The spiders, also known as bots and crawlers, crawl through the links found in the websites. They travel through hyperlinks and once they arrive on a web site, they will scan the web pages. The spiders will analyze the elements: titles, headings, body and meta tags. Once they found all they need, they store all of their finds in a database.
Use a light touch. Use your main word or phrase where it fits. Keep the related terms in mind, and work them in where they naturally fall in context. At this stage, you are no longer to think about search popularity: your goal is to write well, write for your twitter audience, and use the common language, the shared terms between you and your audience that you discovered earlier. Remember, they are words: like colors in a painting, or sounds in a poem, their job is to convey meaning and communicate with your readers.
The initial composition of a webpage is the first draft. It must be polished, and it must address a need, but it shouldn’t be static. Install Google Analytics and/or monitor Hubpages’ well-hidden keywords tool, so that when guests start arriving, you know what search phrases have bought them to your door.
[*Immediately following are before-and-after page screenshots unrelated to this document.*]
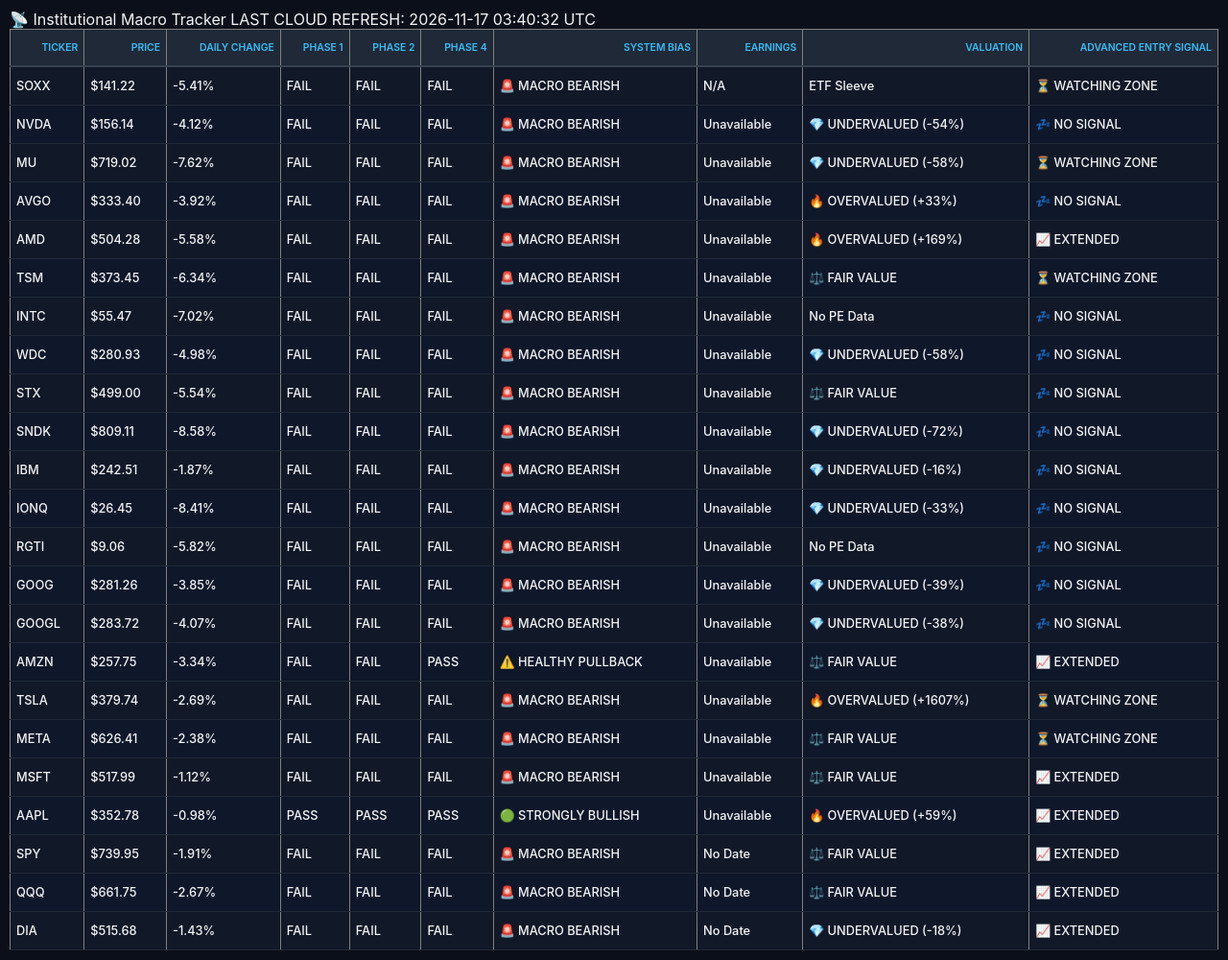
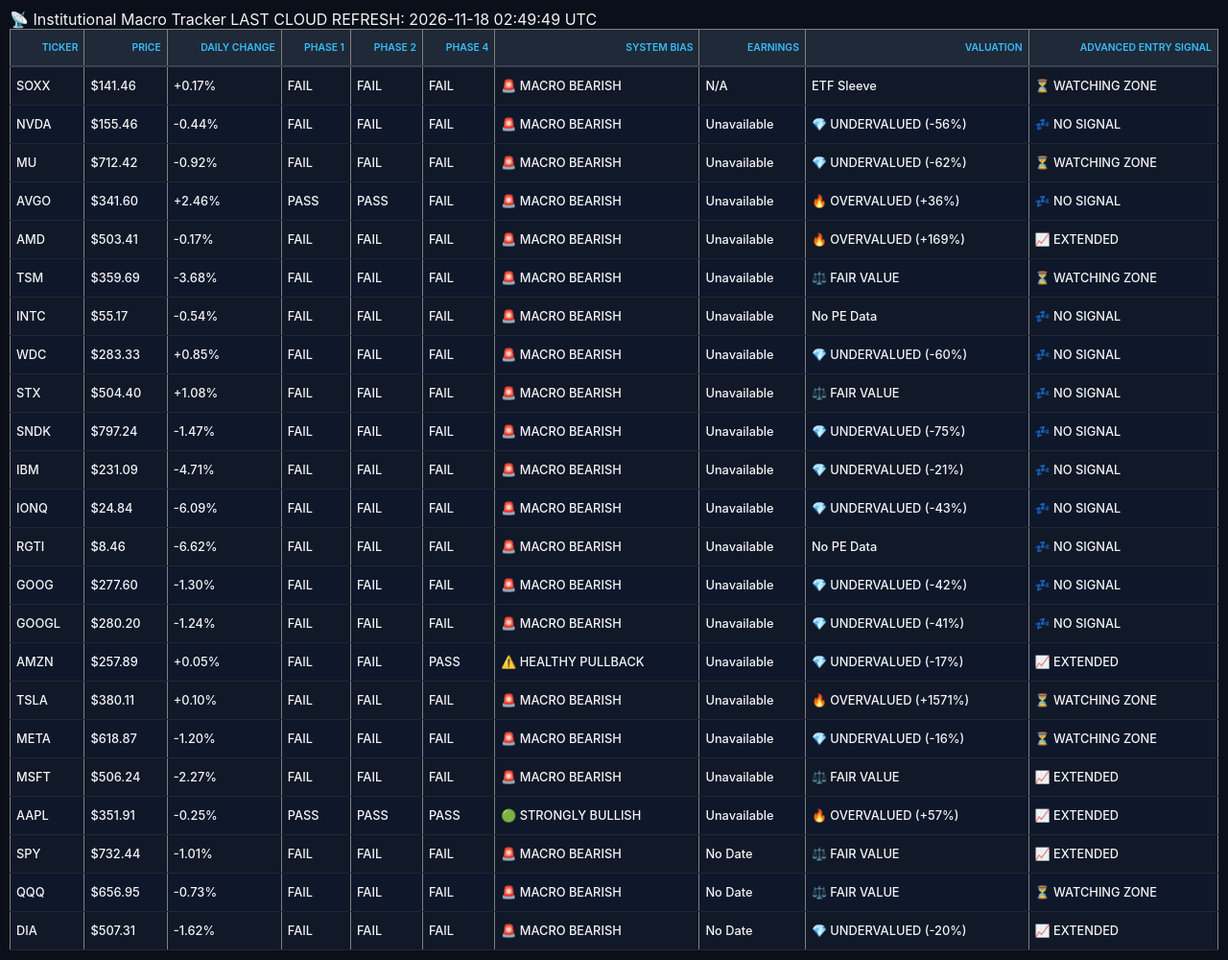
Before and after one commit to sureshnair09/chip-tracker, a plain HTML site: page index.html in a window 1280 px wide. Shown: the whole page at 96% size. Drawn offline with Linux system fonts and the light colour scheme.

Commit message:
Automated Cloud Scan: 2026-11-18 02:49:49

```diff
--- a/index.html
+++ b/index.html
@@ -27,7 +27,7 @@
         </style>
 
     📡 Institutional Macro Tracker
-    LAST CLOUD REFRESH: 2026-11-17 03:40:32 UTC
+    LAST CLOUD REFRESH: 2026-11-18 02:49:49 UTC
     <table border="1" class="dataframe styled-table">
   <thead>
     <tr style="text-align: right;">
@@ -46,8 +46,8 @@
   <tbody>
     <tr>
       <td>SOXX</td>
-      <td>$141.22</td>
-      <td>-5.41%</td>
+      <td>$141.46</td>
+      <td>+0.17%</td>
       <td>FAIL</td>
       <td>FAIL</td>
       <td>FAIL</td>
@@ -58,44 +58,44 @@
     </tr>
     <tr>
       <td>NVDA</td>
-      <td>$156.14</td>
-      <td>-4.12%</td>
+      <td>$155.46</td>
+      <td>-0.44%</td>
       <td>FAIL</td>
       <td>FAIL</td>
       <td>FAIL</td>
       <td>🚨 MACRO BEARISH</td>
       <td>Unavailable</td>
-      <td>💎 UNDERVALUED (-54%)</td>
+      <td>💎 UNDERVALUED (-56%)</td>
       <td>💤 NO SIGNAL</td>
     </tr>
     <tr>
       <td>MU</td>
-      <td>$719.02</td>
-      <td>-7.62%</td>
+      <td>$712.42</td>
+      <td>-0.92%</td>
       <td>FAIL</td>
       <td>FAIL</td>
       <td>FAIL</td>
       <td>🚨 MACRO BEARISH</td>
       <td>Unavailable</td>
-      <td>💎 UNDERVALUED (-58%)</td>
+      <td>💎 UNDERVALUED (-62%)</td>
       <td>⏳ WATCHING ZONE</td>
     </tr>
     <tr>
       <td>AVGO</td>
-      <td>$333.40</td>
-      <td>-3.92%</td>
-      <td>FAIL</td>
-      <td>FAIL</td>
+      <td>$341.60</td>
+      <td>+2.46%</td>
+      <td>PASS</td>
+      <td>PASS</td>
       <td>FAIL</td>
       <td>🚨 MACRO BEARISH</td>
       <td>Unavailable</td>
-      <td>🔥 OVERVALUED (+33%)</td>
+      <td>🔥 OVERVALUED (+36%)</td>
       <td>💤 NO SIGNAL</td>
     </tr>
     <tr>
       <td>AMD</td>
-      <td>$504.28</td>
-      <td>-5.58%</td>
+      <td>$503.41</td>
+      <td>-0.17%</td>
       <td>FAIL</td>
       <td>FAIL</td>
       <td>FAIL</td>
@@ -106,8 +106,8 @@
     </tr>
     <tr>
       <td>TSM</td>
-      <td>$373.45</td>
-      <td>-6.34%</td>
+      <td>$359.69</td>
+      <td>-3.68%</td>
       <td>FAIL</td>
       <td>FAIL</td>
       <td>FAIL</td>
@@ -118,8 +118,8 @@
     </tr>
     <tr>
       <td>INTC</td>
-      <td>$55.47</td>
-      <td>-7.02%</td>
+      <td>$55.17</td>
+      <td>-0.54%</td>
       <td>FAIL</td>
       <td>FAIL</td>
       <td>FAIL</td>
@@ -130,20 +130,20 @@
     </tr>
     <tr>
       <td>WDC</td>
-      <td>$280.93</td>
-      <td>-4.98%</td>
+      <td>$283.33</td>
+      <td>+0.85%</td>
       <td>FAIL</td>
       <td>FAIL</td>
       <td>FAIL</td>
       <td>🚨 MACRO BEARISH</td>
       <td>Unavailable</td>
-      <td>💎 UNDERVALUED (-58%)</td>
+      <td>💎 UNDERVALUED (-60%)</td>
       <td>💤 NO SIGNAL</td>
     </tr>
     <tr>
       <td>STX</td>
-      <td>$499.00</td>
-      <td>-5.54%</td>
+      <td>$504.40</td>
+      <td>+1.08%</td>
       <td>FAIL</td>
       <td>FAIL</td>
       <td>FAIL</td>
@@ -154,44 +154,44 @@
     </tr>
     <tr>
       <td>SNDK</td>
-      <td>$809.11</td>
-      <td>-8.58%</td>
+      <td>$797.24</td>
+      <td>-1.47%</td>
       <td>FAIL</td>
       <td>FAIL</td>
       <td>FAIL</td>
       <td>🚨 MACRO BEARISH</td>
       <td>Unavailable</td>
-      <td>💎 UNDERVALUED (-72%)</td>
+      <td>💎 UNDERVALUED (-75%)</td>
       <td>💤 NO SIGNAL</td>
     </tr>
     <tr>
       <td>IBM</td>
-      <td>$242.51</td>
-      <td>-1.87%</td>
+      <td>$231.09</td>
+      <td>-4.71%</td>
       <td>FAIL</td>
       <td>FAIL</td>
       <td>FAIL</td>
       <td>🚨 MACRO BEARISH</td>
       <td>Unavailable</td>
-      <td>💎 UNDERVALUED (-16%)</td>
+      <td>💎 UNDERVALUED (-21%)</td>
       <td>💤 NO SIGNAL</td>
     </tr>
     <tr>
       <td>IONQ</td>
-      <td>$26.45</td>
-      <td>-8.41%</td>
+      <td>$24.84</td>
+      <td>-6.09%</td>
       <td>FAIL</td>
       <td>FAIL</td>
       <td>FAIL</td>
       <td>🚨 MACRO BEARISH</td>
       <td>Unavailable</td>
-      <td>💎 UNDERVALUED (-33%)</td>
+      <td>💎 UNDERVALUED (-43%)</td>
       <td>💤 NO SIGNAL</td>
     </tr>
     <tr>
       <td>RGTI</td>
-      <td>$9.06</td>
-      <td>-5.82%</td>
+      <td>$8.46</td>
+      <td>-6.62%</td>
       <td>FAIL</td>
       <td>FAIL</td>
       <td>FAIL</td>
@@ -202,68 +202,68 @@
     </tr>
     <tr>
       <td>GOOG</td>
-      <td>$281.26</td>
-      <td>-3.85%</td>
+      <td>$277.60</td>
+      <td>-1.30%</td>
       <td>FAIL</td>
       <td>FAIL</td>
       <td>FAIL</td>
       <td>🚨 MACRO BEARISH</td>
       <td>Unavailable</td>
-      <td>💎 UNDERVALUED (-39%)</td>
+      <td>💎 UNDERVALUED (-42%)</td>
       <td>💤 NO SIGNAL</td>
     </tr>
     <tr>
       <td>GOOGL</td>
-      <td>$283.72</td>
-      <td>-4.07%</td>
+      <td>$280.20</td>
+      <td>-1.24%</td>
       <td>FAIL</td>
       <td>FAIL</td>
       <td>FAIL</td>
       <td>🚨 MACRO BEARISH</td>
       <td>Unavailable</td>
-      <td>💎 UNDERVALUED (-38%)</td>
+      <td>💎 UNDERVALUED (-41%)</td>
       <td>💤 NO SIGNAL</td>
     </tr>
     <tr>
       <td>AMZN</td>
-      <td>$257.75</td>
-      <td>-3.34%</td>
+      <td>$257.89</td>
+      <td>+0.05%</td>
       <td>FAIL</td>
       <td>FAIL</td>
       <td>PASS</td>
       <td>⚠️ HEALTHY PULLBACK</td>
       <td>Unavailable</td>
-      <td>⚖️ FAIR VALUE</td>
+      <td>💎 UNDERVALUED (-17%)</td>
       <td>📈 EXTENDED</td>
     </tr>
     <tr>
       <td>TSLA</td>
-      <td>$379.74</td>
-      <td>-2.69%</td>
+      <td>$380.11</td>
+      <td>+0.10%</td>
       <td>FAIL</td>
       <td>FAIL</td>
       <td>FAIL</td>
       <td>🚨 MACRO BEARISH</td>
       <td>Unavailable</td>
-      <td>🔥 OVERVALUED (+1607%)</td>
+      <td>🔥 OVERVALUED (+1571%)</td>
       <td>⏳ WATCHING ZONE</td>
     </tr>
     <tr>
       <td>META</td>
-      <td>$626.41</td>
-      <td>-2.38%</td>
+      <td>$618.87</td>
+      <td>-1.20%</td>
       <td>FAIL</td>
       <td>FAIL</td>
       <td>FAIL</td>
       <td>🚨 MACRO BEARISH</td>
       <td>Unavailable</td>
-      <td>⚖️ FAIR VALUE</td>
+      <td>💎 UNDERVALUED (-16%)</td>
       <td>⏳ WATCHING ZONE</td>
     </tr>
     <tr>
       <td>MSFT</td>
-      <td>$517.99</td>
-      <td>-1.12%</td>
+      <td>$506.24</td>
+      <td>-2.27%</td>
       <td>FAIL</td>
       <td>FAIL</td>
       <td>FAIL</td>
@@ -274,20 +274,20 @@
     </tr>
     <tr>
       <td>AAPL</td>
-      <td>$352.78</td>
-      <td>-0.98%</td>
+      <td>$351.91</td>
+      <td>-0.25%</td>
       <td>PASS</td>
       <td>PASS</td>
       <td>PASS</td>
       <td>🟢 STRONGLY BULLISH</td>
       <td>Unavailable</td>
-      <td>🔥 OVERVALUED (+59%)</td>
+      <td>🔥 OVERVALUED (+57%)</td>
       <td>📈 EXTENDED</td>
     </tr>
     <tr>
       <td>SPY</td>
-      <td>$739.95</td>
-      <td>-1.91%</td>
+      <td>$732.44</td>
+      <td>-1.01%</td>
       <td>FAIL</td>
       <td>FAIL</td>
       <td>FAIL</td>
@@ -298,26 +298,26 @@
     </tr>
     <tr>
       <td>QQQ</td>
-      <td>$661.75</td>
-      <td>-2.67%</td>
+      <td>$656.95</td>
+      <td>-0.73%</td>
       <td>FAIL</td>
       <td>FAIL</td>
       <td>FAIL</td>
       <td>🚨 MACRO BEARISH</td>
       <td>No Date</td>
       <td>⚖️ FAIR VALUE</td>
-      <td>📈 EXTENDED</td>
+      <td>⏳ WATCHING ZONE</td>
     </tr>
     <tr>
       <td>DIA</td>
-      <td>$515.68</td>
-      <td>-1.43%</td>
+      <td>$507.31</td>
+      <td>-1.62%</td>
       <td>FAIL</td>
       <td>FAIL</td>
       <td>FAIL</td>
       <td>🚨 MACRO BEARISH</td>
       <td>No Date</td>
-      <td>💎 UNDERVALUED (-18%)</td>
+      <td>💎 UNDERVALUED (-20%)</td>
       <td>📈 EXTENDED</td>
     </tr>
   </tbody>
```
Many novice SEOs use this user data to add commonly-searched terms to their page titles or vocabulary on the page. That can sharpen your page’s relevance for those phrases, but it’s actually not the most powerful way to utilize the gift you’re being given by your visitors: an evolving list of words and phrases they’re searching for.
Just like the student forcing words to fit rhyme or meter, it’s possible to do a half-assed job at any of these forms of promotion. It is also possible to engage in a community like Twitter with enough attentiveness to learn its strengths, weaknesses, and customs. You can follow the rules and gain a following, or spam and run and leave only mild irritation in your wake. Use the rules and limitations of social media as armature not obstacle. Be careful. Be mindful. Contribute to the community; don’t just exploit it.
I think the Greek could interest me if it was here, but the geek interests me more at this point. Geeks are normally neither verbose nor articulate. I would never have thought a classics major to have such an accurate grasp of SEO. What drew my attention was the forum thread on tags. Everyone else confused it with keywords until you straightened them out magnificently. It was long, but actually well-structured and concise. Please make it into a hub. (To avoid a dup, you’ll need to ask the HP staff to delete the forum post.) You rarely post, but when you do, I want to read it.
There’s actually a good reason for the classics SEO connection, and I’m not the only one who does both. Michael Martinez of SEO-theory was a classics major, for example. Latin and Greek taught us to pay attention to word usage, language structure, textual and lexical analysis. Inflected endings taught us that parts of words may be functional rather than semantic. Oratory taught us that words may used as tools, not just as carriers of meaning. All that word geekery put in a good position to notice the non-semantic uses of words on the web.